Available data
────────────────────

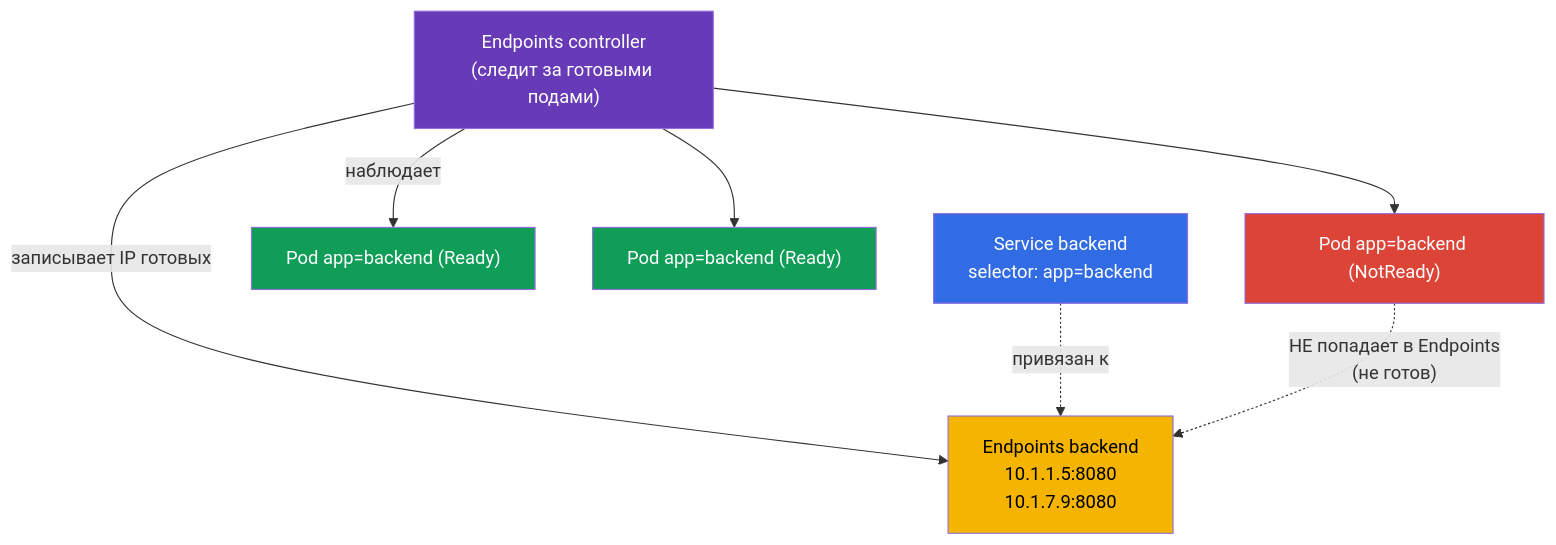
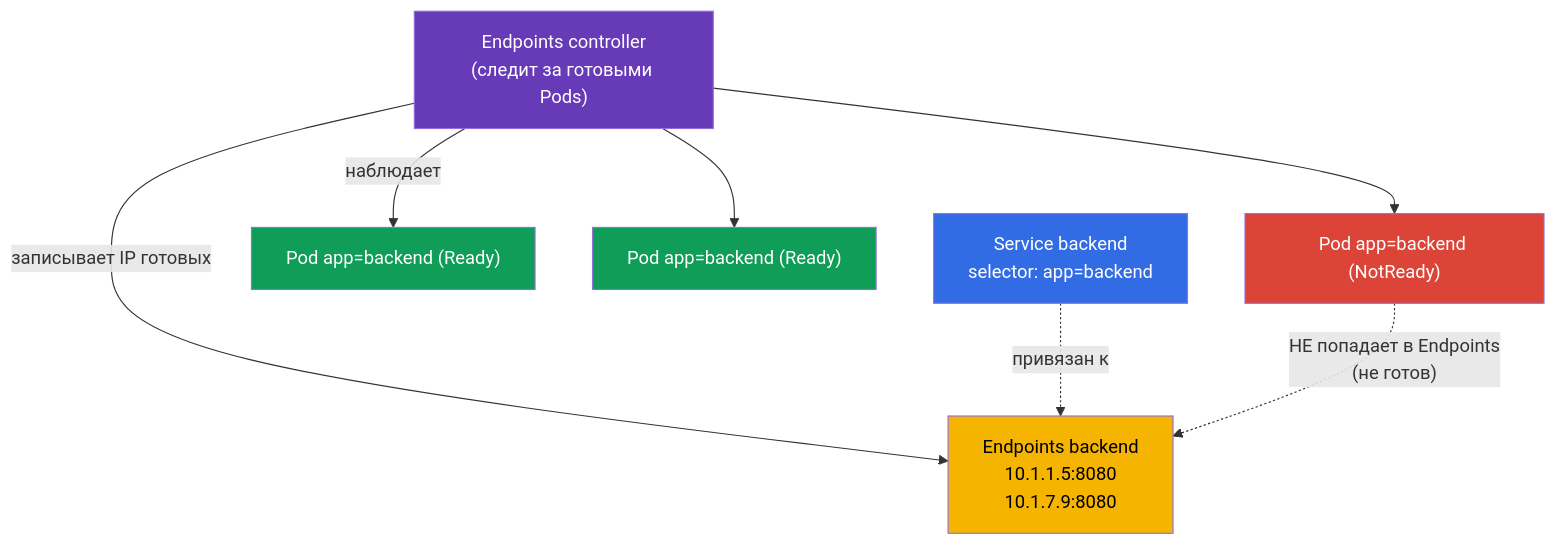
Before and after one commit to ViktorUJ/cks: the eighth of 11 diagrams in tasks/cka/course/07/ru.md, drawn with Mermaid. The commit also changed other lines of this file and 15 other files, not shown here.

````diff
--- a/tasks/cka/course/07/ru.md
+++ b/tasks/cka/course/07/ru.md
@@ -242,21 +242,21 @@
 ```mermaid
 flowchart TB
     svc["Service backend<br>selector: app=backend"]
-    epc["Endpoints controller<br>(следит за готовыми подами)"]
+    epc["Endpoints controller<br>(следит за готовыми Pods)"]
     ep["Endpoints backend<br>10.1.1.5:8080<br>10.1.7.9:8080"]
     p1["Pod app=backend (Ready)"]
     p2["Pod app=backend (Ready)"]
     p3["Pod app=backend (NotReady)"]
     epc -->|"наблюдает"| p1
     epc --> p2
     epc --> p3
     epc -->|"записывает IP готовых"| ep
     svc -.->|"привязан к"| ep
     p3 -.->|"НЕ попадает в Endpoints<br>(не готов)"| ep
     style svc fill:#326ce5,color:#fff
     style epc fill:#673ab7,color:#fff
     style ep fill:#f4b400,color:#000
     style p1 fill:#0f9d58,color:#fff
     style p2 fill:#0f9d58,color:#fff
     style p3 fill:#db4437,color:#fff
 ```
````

────────────────────

The problem
Reproduce the listing exactly, images omitted.

Response
Before and after one commit to ViktorUJ/cks: the eighth of 11 diagrams in tasks/cka/course/07/ru.md, drawn with Mermaid. The commit also changed other lines of this file and 15 other files, not shown here.

````diff
--- a/tasks/cka/course/07/ru.md
+++ b/tasks/cka/course/07/ru.md
@@ -242,21 +242,21 @@
 ```mermaid
 flowchart TB
     svc["Service backend<br>selector: app=backend"]
-    epc["Endpoints controller<br>(следит за готовыми подами)"]
+    epc["Endpoints controller<br>(следит за готовыми Pods)"]
     ep["Endpoints backend<br>10.1.1.5:8080<br>10.1.7.9:8080"]
     p1["Pod app=backend (Ready)"]
     p2["Pod app=backend (Ready)"]
     p3["Pod app=backend (NotReady)"]
     epc -->|"наблюдает"| p1
     epc --> p2
     epc --> p3
     epc -->|"записывает IP готовых"| ep
     svc -.->|"привязан к"| ep
     p3 -.->|"НЕ попадает в Endpoints<br>(не готов)"| ep
     style svc fill:#326ce5,color:#fff
     style epc fill:#673ab7,color:#fff
     style ep fill:#f4b400,color:#000
     style p1 fill:#0f9d58,color:#fff
     style p2 fill:#0f9d58,color:#fff
     style p3 fill:#db4437,color:#fff
 ```
````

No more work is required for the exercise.